> WORK TASK
Copy all lines below containing "BIBLE".

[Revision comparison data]
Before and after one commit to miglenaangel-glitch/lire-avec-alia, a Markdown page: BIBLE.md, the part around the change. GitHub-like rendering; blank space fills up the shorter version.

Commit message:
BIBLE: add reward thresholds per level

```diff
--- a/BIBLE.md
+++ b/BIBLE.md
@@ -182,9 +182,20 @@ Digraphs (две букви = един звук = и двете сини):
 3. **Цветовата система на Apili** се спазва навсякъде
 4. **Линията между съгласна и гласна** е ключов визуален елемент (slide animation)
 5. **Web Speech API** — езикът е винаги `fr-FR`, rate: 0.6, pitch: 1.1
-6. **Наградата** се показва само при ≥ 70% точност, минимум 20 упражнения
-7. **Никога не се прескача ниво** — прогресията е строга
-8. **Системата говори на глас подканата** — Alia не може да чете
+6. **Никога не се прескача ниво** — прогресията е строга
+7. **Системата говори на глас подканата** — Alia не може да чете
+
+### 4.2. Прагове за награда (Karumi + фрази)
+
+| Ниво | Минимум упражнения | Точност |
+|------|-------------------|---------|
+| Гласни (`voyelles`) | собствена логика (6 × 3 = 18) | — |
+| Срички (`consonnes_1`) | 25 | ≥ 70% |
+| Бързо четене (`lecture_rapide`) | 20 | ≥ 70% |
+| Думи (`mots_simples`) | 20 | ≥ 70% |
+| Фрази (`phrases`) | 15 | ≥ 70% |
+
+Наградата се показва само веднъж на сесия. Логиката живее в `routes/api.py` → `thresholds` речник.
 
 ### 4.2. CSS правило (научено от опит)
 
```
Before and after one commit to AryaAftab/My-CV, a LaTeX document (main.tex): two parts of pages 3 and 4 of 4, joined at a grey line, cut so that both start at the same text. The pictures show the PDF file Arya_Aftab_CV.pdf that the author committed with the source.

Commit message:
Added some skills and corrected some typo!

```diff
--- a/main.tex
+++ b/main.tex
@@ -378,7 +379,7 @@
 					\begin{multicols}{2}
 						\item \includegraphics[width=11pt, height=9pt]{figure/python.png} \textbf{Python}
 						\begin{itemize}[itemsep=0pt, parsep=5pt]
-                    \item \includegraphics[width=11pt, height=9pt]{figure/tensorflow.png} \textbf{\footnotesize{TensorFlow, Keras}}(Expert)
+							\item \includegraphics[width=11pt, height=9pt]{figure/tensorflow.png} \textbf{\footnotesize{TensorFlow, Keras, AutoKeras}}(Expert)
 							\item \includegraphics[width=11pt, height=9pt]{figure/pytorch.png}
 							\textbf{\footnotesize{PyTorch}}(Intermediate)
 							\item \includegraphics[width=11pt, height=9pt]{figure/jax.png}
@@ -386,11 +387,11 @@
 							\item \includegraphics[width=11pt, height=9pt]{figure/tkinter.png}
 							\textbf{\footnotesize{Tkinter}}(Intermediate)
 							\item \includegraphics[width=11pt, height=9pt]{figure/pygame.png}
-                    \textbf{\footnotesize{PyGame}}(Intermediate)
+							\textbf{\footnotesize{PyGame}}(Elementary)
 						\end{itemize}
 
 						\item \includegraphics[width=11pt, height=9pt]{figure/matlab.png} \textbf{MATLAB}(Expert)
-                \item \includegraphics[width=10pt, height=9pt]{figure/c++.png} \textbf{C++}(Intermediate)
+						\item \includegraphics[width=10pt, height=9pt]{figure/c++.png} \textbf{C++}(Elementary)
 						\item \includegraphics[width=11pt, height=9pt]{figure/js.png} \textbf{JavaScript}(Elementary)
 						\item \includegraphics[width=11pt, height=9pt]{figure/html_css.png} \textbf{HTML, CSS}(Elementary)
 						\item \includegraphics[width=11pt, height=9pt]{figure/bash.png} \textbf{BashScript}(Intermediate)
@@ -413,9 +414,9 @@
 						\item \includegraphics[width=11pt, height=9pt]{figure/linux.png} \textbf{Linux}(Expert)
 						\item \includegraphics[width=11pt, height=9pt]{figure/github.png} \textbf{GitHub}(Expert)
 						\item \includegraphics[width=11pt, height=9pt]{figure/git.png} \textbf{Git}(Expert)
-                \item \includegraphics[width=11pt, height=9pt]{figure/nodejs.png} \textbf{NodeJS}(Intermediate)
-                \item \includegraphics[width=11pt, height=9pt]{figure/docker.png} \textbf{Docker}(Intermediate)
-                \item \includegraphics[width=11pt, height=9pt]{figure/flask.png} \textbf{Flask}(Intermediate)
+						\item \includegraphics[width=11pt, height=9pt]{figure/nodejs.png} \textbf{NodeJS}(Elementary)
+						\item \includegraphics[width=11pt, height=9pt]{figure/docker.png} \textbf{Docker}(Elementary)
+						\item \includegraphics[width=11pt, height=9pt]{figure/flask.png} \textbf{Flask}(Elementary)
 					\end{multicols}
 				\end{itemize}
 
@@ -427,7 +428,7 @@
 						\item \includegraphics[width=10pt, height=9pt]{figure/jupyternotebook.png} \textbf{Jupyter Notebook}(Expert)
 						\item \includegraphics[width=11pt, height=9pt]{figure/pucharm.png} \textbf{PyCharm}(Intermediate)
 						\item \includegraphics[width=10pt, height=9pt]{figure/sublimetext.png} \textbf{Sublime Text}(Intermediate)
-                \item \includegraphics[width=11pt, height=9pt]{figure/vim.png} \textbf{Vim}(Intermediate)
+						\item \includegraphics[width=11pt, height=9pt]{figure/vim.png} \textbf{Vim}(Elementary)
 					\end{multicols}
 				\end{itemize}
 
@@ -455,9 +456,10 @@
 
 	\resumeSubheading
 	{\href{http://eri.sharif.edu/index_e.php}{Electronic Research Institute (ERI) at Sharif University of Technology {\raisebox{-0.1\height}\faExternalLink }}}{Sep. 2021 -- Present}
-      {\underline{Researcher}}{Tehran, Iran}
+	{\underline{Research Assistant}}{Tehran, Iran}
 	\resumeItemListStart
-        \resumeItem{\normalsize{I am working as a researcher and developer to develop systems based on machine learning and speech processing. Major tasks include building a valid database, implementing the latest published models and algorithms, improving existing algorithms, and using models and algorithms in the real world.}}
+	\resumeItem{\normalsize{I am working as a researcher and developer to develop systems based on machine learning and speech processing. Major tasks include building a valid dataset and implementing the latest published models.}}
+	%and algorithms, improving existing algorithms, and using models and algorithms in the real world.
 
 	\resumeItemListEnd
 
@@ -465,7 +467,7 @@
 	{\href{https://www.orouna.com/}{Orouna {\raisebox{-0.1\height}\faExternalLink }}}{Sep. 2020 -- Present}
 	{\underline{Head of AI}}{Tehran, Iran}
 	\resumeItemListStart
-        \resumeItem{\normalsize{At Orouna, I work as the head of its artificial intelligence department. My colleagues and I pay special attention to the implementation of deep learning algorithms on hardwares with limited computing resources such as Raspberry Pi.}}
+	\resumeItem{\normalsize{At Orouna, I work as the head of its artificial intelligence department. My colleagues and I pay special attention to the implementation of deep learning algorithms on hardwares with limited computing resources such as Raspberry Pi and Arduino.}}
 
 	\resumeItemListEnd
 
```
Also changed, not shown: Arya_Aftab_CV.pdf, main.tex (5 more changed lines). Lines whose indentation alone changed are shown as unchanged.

> OUTPUT BELOW
Before and after one commit to miglenaangel-glitch/lire-avec-alia, a Markdown page: BIBLE.md, the part around the change. GitHub-like rendering; blank space fills up the shorter version.
BIBLE: add reward thresholds per level
--- a/BIBLE.md
+++ b/BIBLE.md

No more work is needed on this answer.